What Does “Material” Mean?
The FTC defines a representation, omission, or practice to be material if it is likely to affect the consumer’s conduct or decisions with respect to the product at issue. In other words, a material change is one that a prospective franchisee would want to know while deciding whether to buy a franchise.
As a franchisor, you have to determine whether any changes in your business and/or industry fall within that description. If they do, you need to amend your FDD, during which you will not be able to sell any franchises until the document is updated.
The Two Questions to Ask Yourself
Legal speak can get very complex and confusing, so we want to keep the concept of materiality as simple as possible for the purpose of this article. To determine whether a change is material, ask yourself:

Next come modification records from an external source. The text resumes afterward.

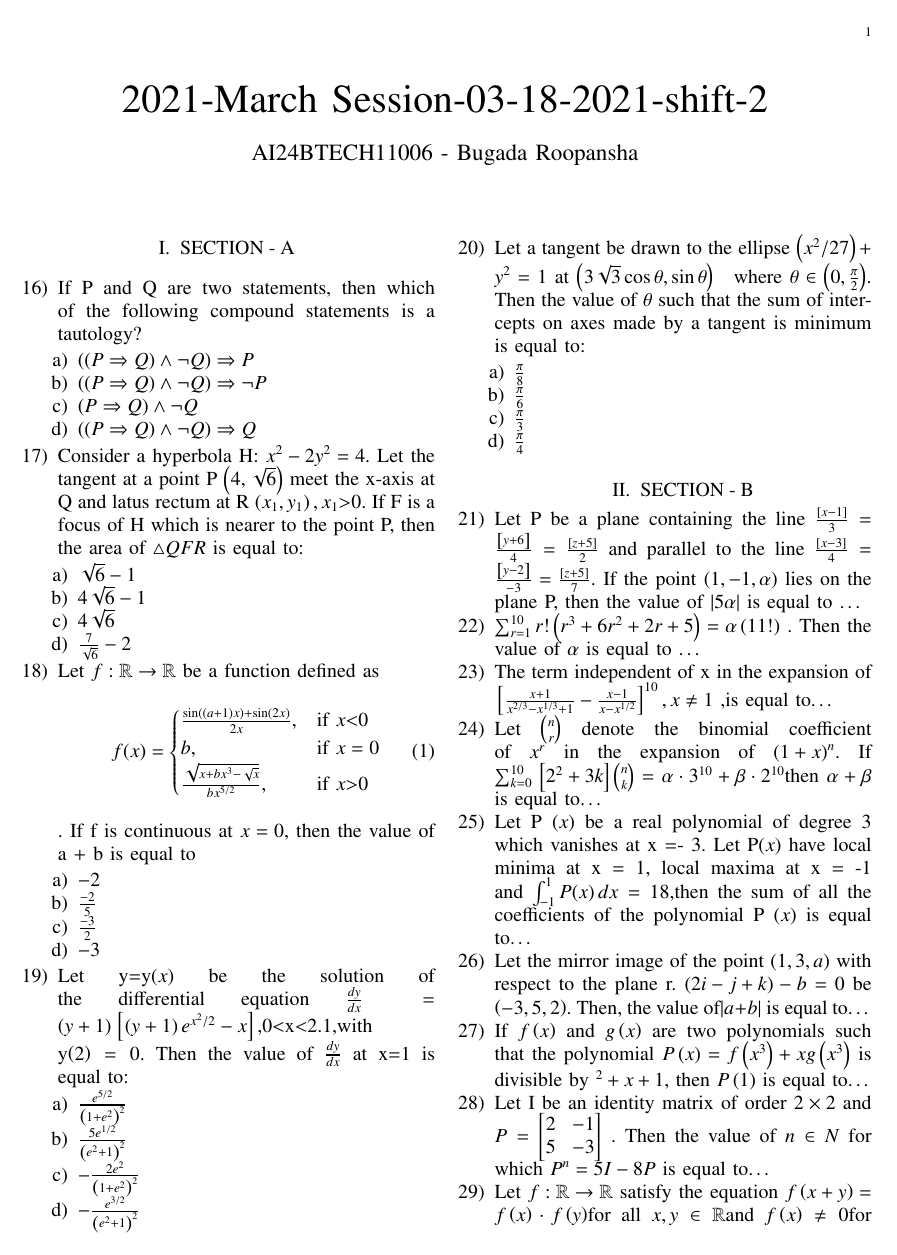
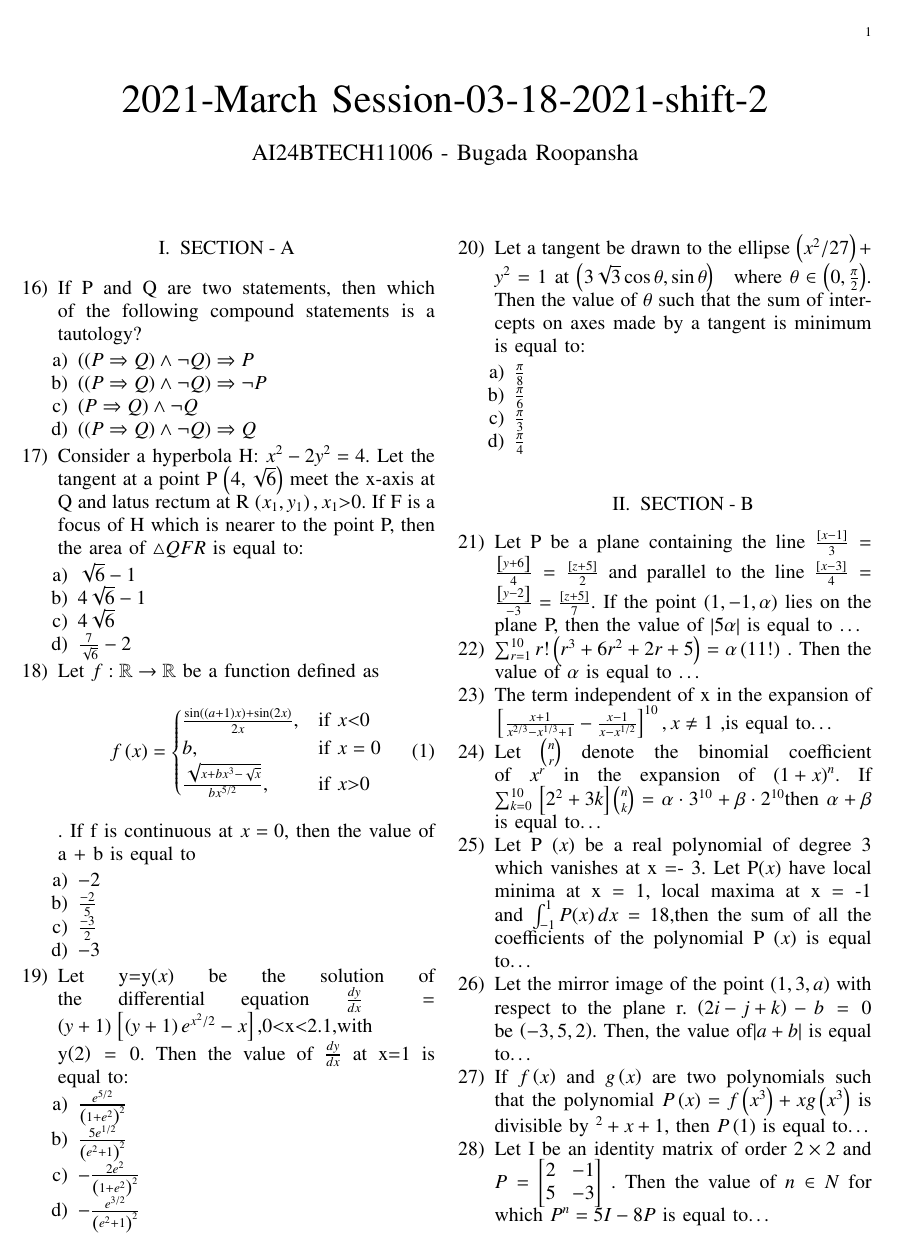
Before and after one commit to Roopansha/EE1030, a LaTeX paper (latex1/main.tex): page 1 of 2. Compiled offline with pdfLaTeX.

Commit message:
fuck u bro

```diff
--- a/latex1/main.tex
+++ b/latex1/main.tex
@@ -104,13 +104,13 @@ b, & $if $ x = 0 \\
 \section{SECTION - B}
 \item Let P be a plane containing the line $
 \frac{\sbrak{x - 1}}{3} = \frac{\sbrak{y + 6}}{4} = \frac{\sbrak{z + 5}}{2} $ and parallel to the line $
-\frac{\sbrak{x - 3}}{4} = \frac{\sbrak{y - 2}}{-3} = \frac{\sbrak{z + 5}}{7} $. If the point $\brak{1,-1,\alpha}$ lies on the plane P, then the value of $|5\alpha|$ is equal to \dots
+		\frac{\sbrak{x - 3}}{4} = \frac{\sbrak{y - 2}}{-3} = \frac{\sbrak{z + 5}}{7} $. If the point $\brak{1,-1,\alpha}$ lies on the plane P, then the value of $\abs{5\alpha}$ is equal to \dots
 \item $\sum_{r=1}^{10} r!\brak{ r^3 + 6r^2 + 2r + 5 } = \alpha \brak{11!}$ . Then the value of $\alpha$ is equal to \dots
 \item The term independent of x in the expansion of $
 \sbrak{ \frac{x + 1}{x^{2/3} - x^{1/3} + 1} - \frac{x - 1}{x - x^{1/2}} }^{10} , x \neq 1$ ,is equal to\dots
 \item  Let $ \binom{n}{r} $ denote the binomial coefficient of $ x^r $ in the expansion of $ \brak{1+x}^n $. If $    \sum_{k=0}^{10} \sbrak{2^2 + 3k} \binom{n}{k} = \alpha \cdot 3^{10} + \beta \cdot 2^{10}$then $\alpha + \beta$ is equal to\dots
 \item  Let P $\brak{x}$ be a real polynomial of degree 3 which vanishes at x =- 3. Let P$\brak{x}$ have local minima at x = 1, local maxima at x = -1 and $\int_{-1}^{1} P(x) \, dx = 18$,then the sum of all the coefficients of the polynomial P $\brak{x}$ is equal to\dots
-\item   Let the mirror image of the point $\brak{1, 3, a}$ with respect to the plane r. $\brak{2i - j + k} - b = 0$ be $\brak{-3, 5, 2}$. Then, the value of$ |a + b|$ is equal to\dots
+\item   Let the mirror image of the point $\brak{1, 3, a}$ with respect to the plane r. $\brak{2i - j + k} - b = 0$ be $\brak{-3, 5, 2}$. Then, the value of$ \abs{a + b}$ is equal to\dots
 \item If $f\brak{x}$ and $g\brak{x}$ are two polynomials such that the polynomial $P \brak{x} = f \brak{x^3} + x g \brak{x^3}$ is divisible by $^2 + x + 1$, then $P \brak{1}$ is equal to\dots
 \item  Let I be an identity matrix of order $2 \times 2$  and $
 P = \begin{bmatrix}
```
Also changed, not shown: latex1/main.pdf, latex1/main.tex (4 more changed lines), 1 other file.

- “If I were looking to buy this franchise, would I want to know this?”
- “If I knew this, could it potentially impact my decision?”
When you put yourself in the shoes of a prospective franchisee, amending your FDD for material changes is as much a matter of ethics as it is law. You want to provide them with thorough, accurate information surrounding the current state of your business, so they can make informed decisions.
Common Material Changes in a Franchise
We’re not just talking about financial struggles, although they are certainly among the most significant material changes that prospective franchisees would want to know. All of the following are material changes that require amendment to your FDD:
- Updated franchise terms
- Increase or decrease in fees
- New royalty structure
- A new product or service
- Loss of market share to a new competitor or technology
- Change in management or ownership
- Pending litigation
- Decrease in franchisor’s income
- Obligation changes
- Limitations on goods and services
Any conceivable adverse change to a business can be added to this list, which is why the FDD is best considered a living document that may need to be amended.
What’s at Stake
If you fail to amend the FDD, a franchisee could have grounds to seek legal action and assert the FDD did not adequately address material changes. Soden & Steinberger, APLC can help ensure your FDD is up to date and in compliance with FTC and state requirements. Contact us to learn more about our legal services for franchisors.